Copy out every record below, word for word.

== Segment start ==

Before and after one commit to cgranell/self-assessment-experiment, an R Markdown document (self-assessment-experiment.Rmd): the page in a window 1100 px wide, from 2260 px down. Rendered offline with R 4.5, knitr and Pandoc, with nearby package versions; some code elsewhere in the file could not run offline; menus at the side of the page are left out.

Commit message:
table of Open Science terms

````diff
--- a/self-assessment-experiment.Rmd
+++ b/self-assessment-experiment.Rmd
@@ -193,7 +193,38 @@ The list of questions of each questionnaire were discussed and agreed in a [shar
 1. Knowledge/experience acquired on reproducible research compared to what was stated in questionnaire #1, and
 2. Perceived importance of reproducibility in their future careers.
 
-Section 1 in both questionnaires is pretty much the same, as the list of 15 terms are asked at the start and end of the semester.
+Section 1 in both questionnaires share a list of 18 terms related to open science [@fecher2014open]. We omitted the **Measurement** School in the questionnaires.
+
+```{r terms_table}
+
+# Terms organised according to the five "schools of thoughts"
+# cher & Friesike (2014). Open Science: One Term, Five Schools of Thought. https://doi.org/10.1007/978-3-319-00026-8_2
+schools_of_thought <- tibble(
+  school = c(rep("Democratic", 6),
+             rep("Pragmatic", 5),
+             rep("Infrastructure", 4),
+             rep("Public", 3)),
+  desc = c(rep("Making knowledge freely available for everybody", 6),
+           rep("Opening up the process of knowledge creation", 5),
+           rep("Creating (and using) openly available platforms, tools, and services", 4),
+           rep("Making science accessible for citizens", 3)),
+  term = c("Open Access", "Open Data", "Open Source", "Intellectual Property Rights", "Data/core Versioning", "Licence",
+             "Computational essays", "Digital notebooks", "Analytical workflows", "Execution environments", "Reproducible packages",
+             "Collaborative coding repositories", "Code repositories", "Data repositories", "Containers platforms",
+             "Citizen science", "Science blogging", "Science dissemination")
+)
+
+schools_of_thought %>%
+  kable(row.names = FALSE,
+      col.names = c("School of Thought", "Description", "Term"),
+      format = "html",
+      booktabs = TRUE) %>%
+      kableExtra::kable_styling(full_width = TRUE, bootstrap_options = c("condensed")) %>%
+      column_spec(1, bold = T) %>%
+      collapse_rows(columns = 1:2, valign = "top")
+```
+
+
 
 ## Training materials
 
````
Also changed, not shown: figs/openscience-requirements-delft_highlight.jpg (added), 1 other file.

== Segment end ==

__YOUR SOLUTION__:
Before and after one commit to cgranell/self-assessment-experiment, an R Markdown document (self-assessment-experiment.Rmd): the page in a window 1100 px wide, from 2260 px down. Rendered offline with R 4.5, knitr and Pandoc, with nearby package versions; some code elsewhere in the file could not run offline; menus at the side of the page are left out.

Commit message:
table of Open Science terms

````diff
--- a/self-assessment-experiment.Rmd
+++ b/self-assessment-experiment.Rmd
@@ -193,7 +193,38 @@ The list of questions of each questionnaire were discussed and agreed in a [shar
 1. Knowledge/experience acquired on reproducible research compared to what was stated in questionnaire #1, and
 2. Perceived importance of reproducibility in their future careers.
 
-Section 1 in both questionnaires is pretty much the same, as the list of 15 terms are asked at the start and end of the semester.
+Section 1 in both questionnaires share a list of 18 terms related to open science [@fecher2014open]. We omitted the **Measurement** School in the questionnaires.
+
+```{r terms_table}
+
+# Terms organised according to the five "schools of thoughts"
+# cher & Friesike (2014). Open Science: One Term, Five Schools of Thought. https://doi.org/10.1007/978-3-319-00026-8_2
+schools_of_thought <- tibble(
+  school = c(rep("Democratic", 6),
+             rep("Pragmatic", 5),
+             rep("Infrastructure", 4),
+             rep("Public", 3)),
+  desc = c(rep("Making knowledge freely available for everybody", 6),
+           rep("Opening up the process of knowledge creation", 5),
+           rep("Creating (and using) openly available platforms, tools, and services", 4),
+           rep("Making science accessible for citizens", 3)),
+  term = c("Open Access", "Open Data", "Open Source", "Intellectual Property Rights", "Data/core Versioning", "Licence",
+             "Computational essays", "Digital notebooks", "Analytical workflows", "Execution environments", "Reproducible packages",
+             "Collaborative coding repositories", "Code repositories", "Data repositories", "Containers platforms",
+             "Citizen science", "Science blogging", "Science dissemination")
+)
+
+schools_of_thought %>%
+  kable(row.names = FALSE,
+      col.names = c("School of Thought", "Description", "Term"),
+      format = "html",
+      booktabs = TRUE) %>%
+      kableExtra::kable_styling(full_width = TRUE, bootstrap_options = c("condensed")) %>%
+      column_spec(1, bold = T) %>%
+      collapse_rows(columns = 1:2, valign = "top")
+```
+
+
 
 ## Training materials
 
````
Also changed, not shown: figs/openscience-requirements-delft_highlight.jpg (added), 1 other file.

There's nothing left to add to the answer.